Micro-Trabeculae, Macro-Plaques or Mini-Basement Membranes in Human Term Fetal Membranes?

Colin Ockleford, Nicholas Bright, Andrew Hubbard, Christopher D'Lacey, James Smith, Lisa Gardiner, Tanya Sheikh, Melissa Albentosa, Kate Turtle

Abstract

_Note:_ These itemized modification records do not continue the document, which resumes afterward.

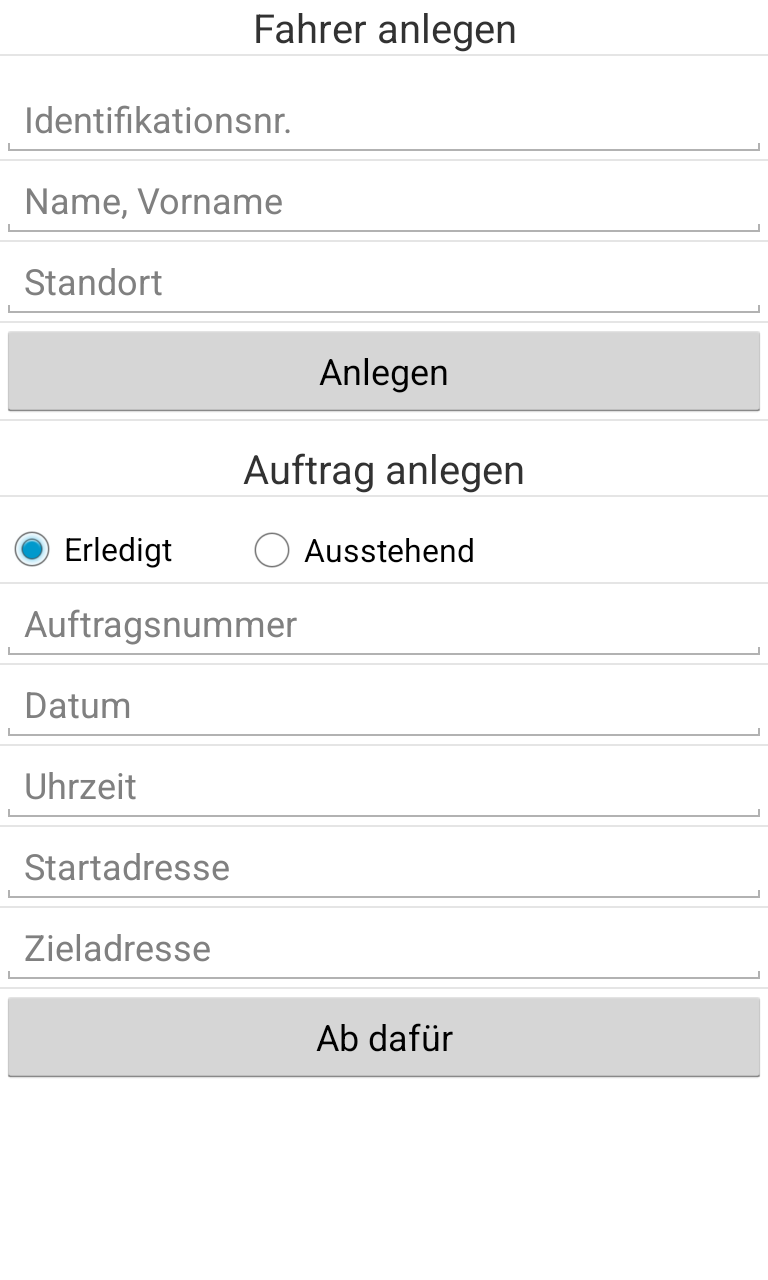
Repository: VroniZinsser/Kurierdienst
Layout: KurierdienstVroni/res/layout/activity_manager.xml
The author's editor kept a copy of each file at every save. The layout is drawn from the files as they stood at one save, then again after the next save.
It is drawn on a 768 x 1280 px phone screen (xhdpi) without system bars, with theme AppTheme; the app's code is not run. The app's manifest (not shown) leaves right-to-left support off. So textAlignment, textDirection and layoutDirection are ignored, and left and right values win over start and end ones.

Above is the layout before, as saved 2014-07-16 10:10:02.

After the next save:
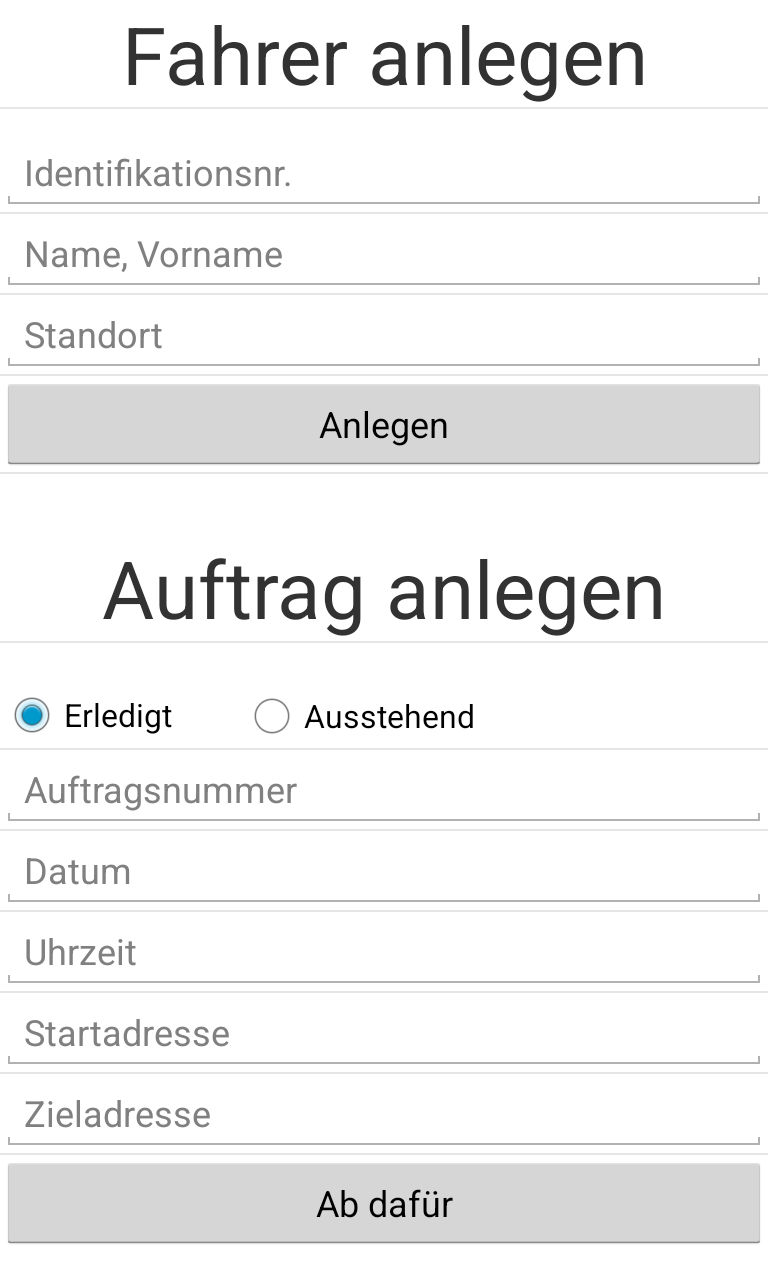
Saved 7 min 54 s later.
--- a/KurierdienstVroni/res/layout/activity_manager.xml
+++ b/KurierdienstVroni/res/layout/activity_manager.xml
@@ -11,14 +11,12 @@
     android:orientation="vertical"
     android:showDividers="middle" >
 
-
-
     <TextView
         android:id="@+id/fahrer"
         android:layout_width="match_parent"
         android:layout_height="wrap_content"
         android:gravity="center_vertical|center_horizontal"
-        android:textSize="20sp"
+        android:textSize="40sp"
         android:text="@string/fahrer" />
 
     <EditText
@@ -40,28 +38,28 @@
         android:layout_height="wrap_content"
         android:hint="@string/fahrer_standort"></EditText>
 
-        <Button
-            android:id="@+id/fahrer_submit"
-            android:layout_width="match_parent"
-            android:layout_height="wrap_content"
-            android:layout_gravity="center_vertical|center_horizontal"
-            android:gravity="center_vertical|center_horizontal"
-            android:text="@string/fahrer_anlegen"
-            android:textAlignment="center" />
+    <Button
+        android:id="@+id/fahrer_submit"
+        android:layout_width="match_parent"
+        android:layout_height="wrap_content"
+        android:layout_gravity="center_vertical|center_horizontal"
+        android:gravity="center_vertical|center_horizontal"
+        android:text="@string/fahrer_anlegen"
+        android:textAlignment="center" />
 
     <TextView
         android:layout_width="match_parent"
         android:layout_height="wrap_content"
         android:gravity="center_vertical|center_horizontal"
-        android:textSize="20sp"
-        android:layout_marginTop="10dp"
+        android:textSize="40sp"
+        android:layout_marginTop="30dp"
         android:text="@string/anlegen_text" />
 
     <RadioGroup
         android:id="@+id/choose_pre_drinks"
         android:layout_width="wrap_content"
         android:layout_height="wrap_content"
-        android:layout_marginTop="10dp">
+        android:layout_marginTop="20dp">
 
         <RadioButton
             android:id="@+id/erledigt"
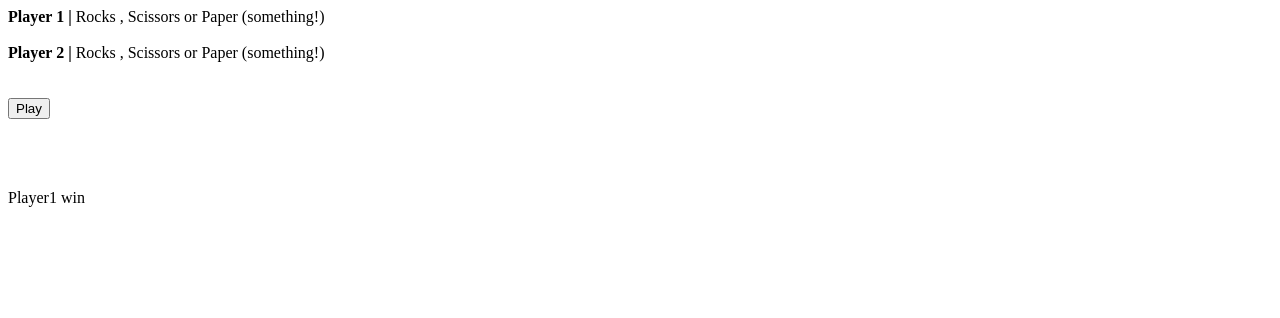
Repository: zinminkhantoo/assignment01
Page: http://localhost/Mheiktila TU IT Club/001/Problem5.php
These files come from the project's save history. The page is drawn as it stood at one moment and after the next save; the edit follows.
The browser window is 1280 px wide. The pictures show the whole page.
The page is run by PHP 8.4 with error messages shown; the project is at /var/www/html/.

Above is the page before, as saved 2020-04-15 17:53:46.

After the next save:
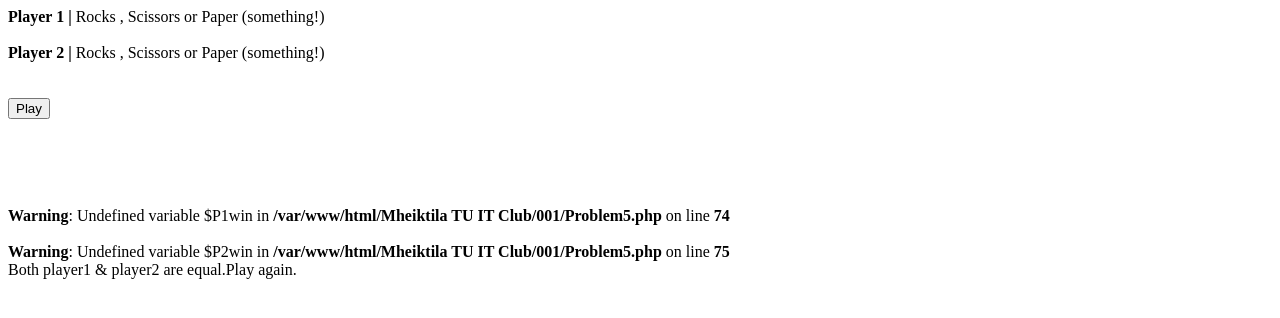
Saved 110 s later.
--- a/Test/Mheiktila TU IT Club/001/Problem5.php
+++ b/Test/Mheiktila TU IT Club/001/Problem5.php
@@ -1,37 +1,39 @@
 <?php
-    $player1 = rand(1,3);
-    $player2 = rand(1,3);
-    $P1win = 0;
-    $P2win = 0;
-    $stateP1 = null;
-    $stateP2 = null;
-    switch ($player1) {
-        case 1: $stateP1 = "rock";break;
-        case 2: $stateP1 = "scissors";break;
-        case 3: $stateP1 = "paper";break;
-    }
-    switch ($player2) {
-        case 1: $stateP2 = "rock";break;
-        case 2: $stateP2 = "scissors";break;
-        case 3: $stateP2 = "paper";break;
-    }
+   if (isset($_POST['submit'])) {
+       $player1 = rand(1,3);
+       $player2 = rand(1,3);
+       $P1win = 0;
+       $P2win = 0;
+       $stateP1 = null;
+       $stateP2 = null;
+       switch ($player1) {
+           case 1: $stateP1 = "rock";break;
+           case 2: $stateP1 = "scissors";break;
+           case 3: $stateP1 = "paper";break;
+       }
+       switch ($player2) {
+           case 1: $stateP2 = "rock";break;
+           case 2: $stateP2 = "scissors";break;
+           case 3: $stateP2 = "paper";break;
+       }
 
-    if ($stateP1 == "rock" && $stateP2=="scissors")
-            $P1win = 1;
-    elseif ($stateP2 == "rock" && $stateP1=="scissors")
-            $P2win = 1;
-    elseif ($stateP1 == "scissors" && $stateP2 == "paper")
-        $P1win = 1;
-    elseif ($stateP2 == "scissors" && $stateP1 == "paper")
-            $P2win = 1;
-    elseif ($stateP1 == "paper" && $stateP2 == "rock")
-        $P1win = 1;
-    elseif ($stateP2 == "paper" && $stateP1 == "rock")
-            $P2win = 1;
-     else {
-            $P1win = 0;
-            $P2win = 0;
-        }
+       if ($stateP1 == "rock" && $stateP2=="scissors")
+           $P1win = 1;
+           elseif ($stateP2 == "rock" && $stateP1=="scissors")
+           $P2win = 1;
+           elseif ($stateP1 == "scissors" && $stateP2 == "paper")
+           $P1win = 1;
+           elseif ($stateP2 == "scissors" && $stateP1 == "paper")
+           $P2win = 1;
+           elseif ($stateP1 == "paper" && $stateP2 == "rock")
+           $P1win = 1;
+           elseif ($stateP2 == "paper" && $stateP1 == "rock")
+           $P2win = 1;
+           else {
+               $P1win = 0;
+               $P2win = 0;
+           }
+   }
 
 
 ?>

After the save that followed:
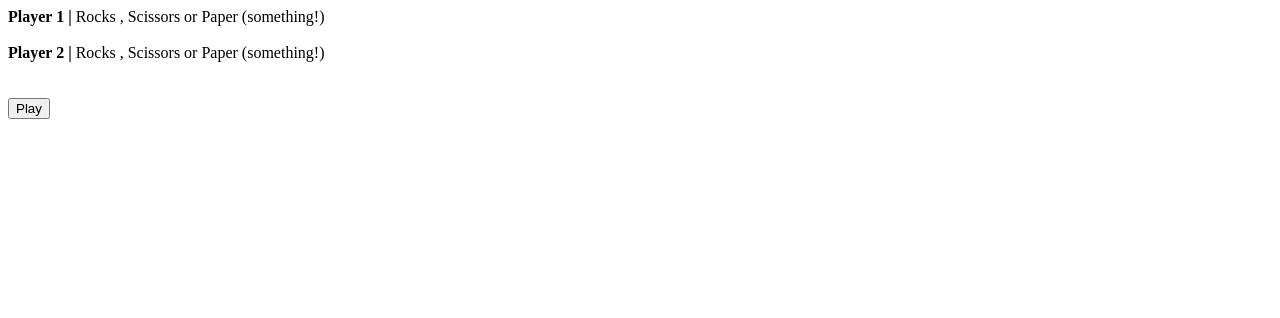
Saved 2 min 18 s later.
--- a/Test/Mheiktila TU IT Club/001/Problem5.php
+++ b/Test/Mheiktila TU IT Club/001/Problem5.php
@@ -33,8 +33,13 @@
                $P1win = 0;
                $P2win = 0;
            }
+
    }
-
+   function Display(){
+       if ($P1win == 1)    echo "Player1 win";
+       elseif ($P2win == 1)    echo "Player2 win";
+       else echo "Both player1 & player2 are equal.Play again.";
+   }
 
 ?>
 <html>
@@ -70,10 +75,6 @@
 			<input type="submit" name="submit" value="Play">
 		</form>
 		</br></br></br>
-		<?php
-		  if ($P1win == 1)    echo "Player1 win";
-		  elseif ($P2win == 1)    echo "Player2 win";
-		  else echo "Both player1 & player2 are equal.Play again.";
-		?>
+
 	</body>
 </html>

Immunocytochemical confocal laser scanning microscopy and ultrastructural analysis, including immunoelectron microscopy, reveals the distribution of structures in human term amniochorion similar in some respects to basement membranes but with unusually restricted dimensions. On the basis of their immunoreactivity, these trabecular structures, found on the fibroblast layer side of the spongy layer of human term amniochorion and adjacent reticular layer, have been shown to contain type IV collagen, laminin, and nidogen. The origin of these components may be from primitive epithelial structures which pumped fluid into the lakes that eventually coalesced to form the extraembryonic coelom separating the extraembryonic somatic mesoderm from the extraembryonic splanchnic mesoderm. Such a theory of their origin might link them with the mysterious 'cellular layer', a single-cell-thick layer of cells which is usually no longer present in fetal membranes at term. The similarity in composition but not in size of these structures to anchoring plaques for type VII collagen is possible support for the view that these structures are integrators of extracellular matrix polymeric proteins. The 'pseudobasement' membrane associated with the trophoblast layer, on investigation, appears to be typical by six criteria. 'Coiled' fibrous structures in the extracellular matrix of the spongy layer may aid adjustments under tension at this shear surface by a detachable 'Velcro' or 'two spring' fastening system. The coils are rich in fibronectin. The suggestion is made that the compact layer is a giant lamina reticularis associated with the amniotic epithelial basement membrane.